The Durham investigation
McCarthy's criticism of Schiff stems from the latter lawmaker's comments about Trump's supposed connections to Russia.
Schiff was the House Intelligence Committee's ranking member and later chairman during the Trump administration. He served as the lead manager for the former president's first impeachment trial.
The Democrat has repeatedly alleged Trump's campaign colluded with Russians during the 2016 election.
"I've been very clear over the past year, year and a half that there is ample evidence of collusion in plain sight," Schiff said on ABC's "This Week" in April 2019. "And I use that word very carefully because I also distinguish time and time again between collusion, that is acts of corruption that may or may not be criminal, and proof of a criminal conspiracy."
He added: "Every act that I've pointed to as evidence of collusion has now been borne out by the report."
The congressman's comments came after former special counsel Robert Mueller released his report on Russian interference in the 2016 presidential election. The investigation did not find evidence of a criminal conspiracy, although Mueller pushed back on Trump's claims of exoneration by pointing out that the probe did not evaluate "collusion," which is not a legal term.
In May 2019, then-attorney general William Barr appointed Special Counsel John Durham to address allegations that the Russia investigation was a political "witch hunt," as Trump claimed. The inquiry looked specifically at "Crossfire Hurricane," the FBI's probe into claims of collusion between Russia and the Trump campaign.
In a more than 300-page report (archived here) released May 15, 2023, Durham said the FBI investigation was seriously flawed.

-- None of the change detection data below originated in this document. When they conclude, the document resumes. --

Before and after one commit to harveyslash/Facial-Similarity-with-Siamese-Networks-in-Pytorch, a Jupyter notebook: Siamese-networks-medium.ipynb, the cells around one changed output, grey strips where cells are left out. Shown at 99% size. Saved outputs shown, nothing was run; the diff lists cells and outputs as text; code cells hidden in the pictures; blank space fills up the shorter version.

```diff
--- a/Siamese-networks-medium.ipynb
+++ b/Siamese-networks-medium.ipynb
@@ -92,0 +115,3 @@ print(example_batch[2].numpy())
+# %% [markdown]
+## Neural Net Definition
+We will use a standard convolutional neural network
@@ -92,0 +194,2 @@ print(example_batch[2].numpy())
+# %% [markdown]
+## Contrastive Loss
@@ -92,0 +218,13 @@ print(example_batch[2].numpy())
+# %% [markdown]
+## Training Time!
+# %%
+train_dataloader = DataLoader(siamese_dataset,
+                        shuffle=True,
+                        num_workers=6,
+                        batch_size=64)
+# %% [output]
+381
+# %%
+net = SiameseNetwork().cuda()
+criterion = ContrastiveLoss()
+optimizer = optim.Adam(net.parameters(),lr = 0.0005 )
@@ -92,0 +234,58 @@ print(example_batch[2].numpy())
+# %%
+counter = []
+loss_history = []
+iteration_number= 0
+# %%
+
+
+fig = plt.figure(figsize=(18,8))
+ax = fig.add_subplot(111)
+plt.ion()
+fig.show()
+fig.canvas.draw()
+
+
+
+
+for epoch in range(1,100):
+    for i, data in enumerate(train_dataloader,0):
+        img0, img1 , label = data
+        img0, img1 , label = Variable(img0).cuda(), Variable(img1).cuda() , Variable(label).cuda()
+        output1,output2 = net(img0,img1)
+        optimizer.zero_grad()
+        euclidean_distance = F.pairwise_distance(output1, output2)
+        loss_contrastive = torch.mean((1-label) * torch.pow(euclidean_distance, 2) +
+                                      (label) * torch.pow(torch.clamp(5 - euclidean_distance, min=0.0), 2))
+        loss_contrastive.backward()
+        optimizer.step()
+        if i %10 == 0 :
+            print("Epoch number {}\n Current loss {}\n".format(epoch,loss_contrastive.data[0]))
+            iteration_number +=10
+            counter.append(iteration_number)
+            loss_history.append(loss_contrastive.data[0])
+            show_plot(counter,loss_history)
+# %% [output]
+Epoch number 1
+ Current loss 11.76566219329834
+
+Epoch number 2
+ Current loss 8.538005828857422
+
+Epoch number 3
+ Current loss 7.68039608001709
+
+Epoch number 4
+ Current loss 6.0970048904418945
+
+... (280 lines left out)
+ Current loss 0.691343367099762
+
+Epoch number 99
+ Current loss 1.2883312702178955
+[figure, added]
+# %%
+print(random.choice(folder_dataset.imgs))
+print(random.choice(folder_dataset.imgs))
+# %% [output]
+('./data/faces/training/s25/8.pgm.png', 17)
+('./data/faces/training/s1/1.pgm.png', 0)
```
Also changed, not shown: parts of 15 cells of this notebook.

"Neither US law enforcement nor the Intelligence Community appears to have possessed any actual evidence of collusion in their holdings at the commencement of the Crossfire Hurricane investigation," the report says.
Democrats have dismissed the inquiry.
"The Durham investigation was flawed from the start," Schiff said in a May 16 tweet. "It began for a political purpose -- to satisfy Trump. It resulted in two spectacular failures at trial. And ended with nothing to show for four years of effort."
Anna Paulina Luna, a Republican congresswoman from the state of Florida, filed a resolution May 17 to remove Schiff from Congress for his promotion of claims that Trump colluded with Russia in 2016.
"The Durham Report makes clear that the Russian Collusion was a lie from day one and Schiff knowingly used his position in an attempt to divide our country," Luna said in a statement.
But as of May 19, the bill (archived here) had no cosponsors and had not been brought to a vote. The Constitution stipulates two-thirds of the House must back such an action, which has only occurred five times in the legislative body's history -- most recently in 2002.
Schiff responded to Luna's proposal by saying he is "not backing down."
"When this chapter is written, it will record: When Republicans lacked the courage to stand up to the most unethical president in history, they consoled themselves by attacking those who did," he said in a May 18 tweet.
AFP found no evidence that McCarthy has explicitly advocated for removing Schiff from Congress or charging him with treason. When asked about Luna's resolution on May 18, McCarthy told Politico he would "have to look at it."
AFP contacted the speaker's office for additional comment, for a response was not forthcoming.
AFP previously debunked claims that Schiff had been arrested for treason here.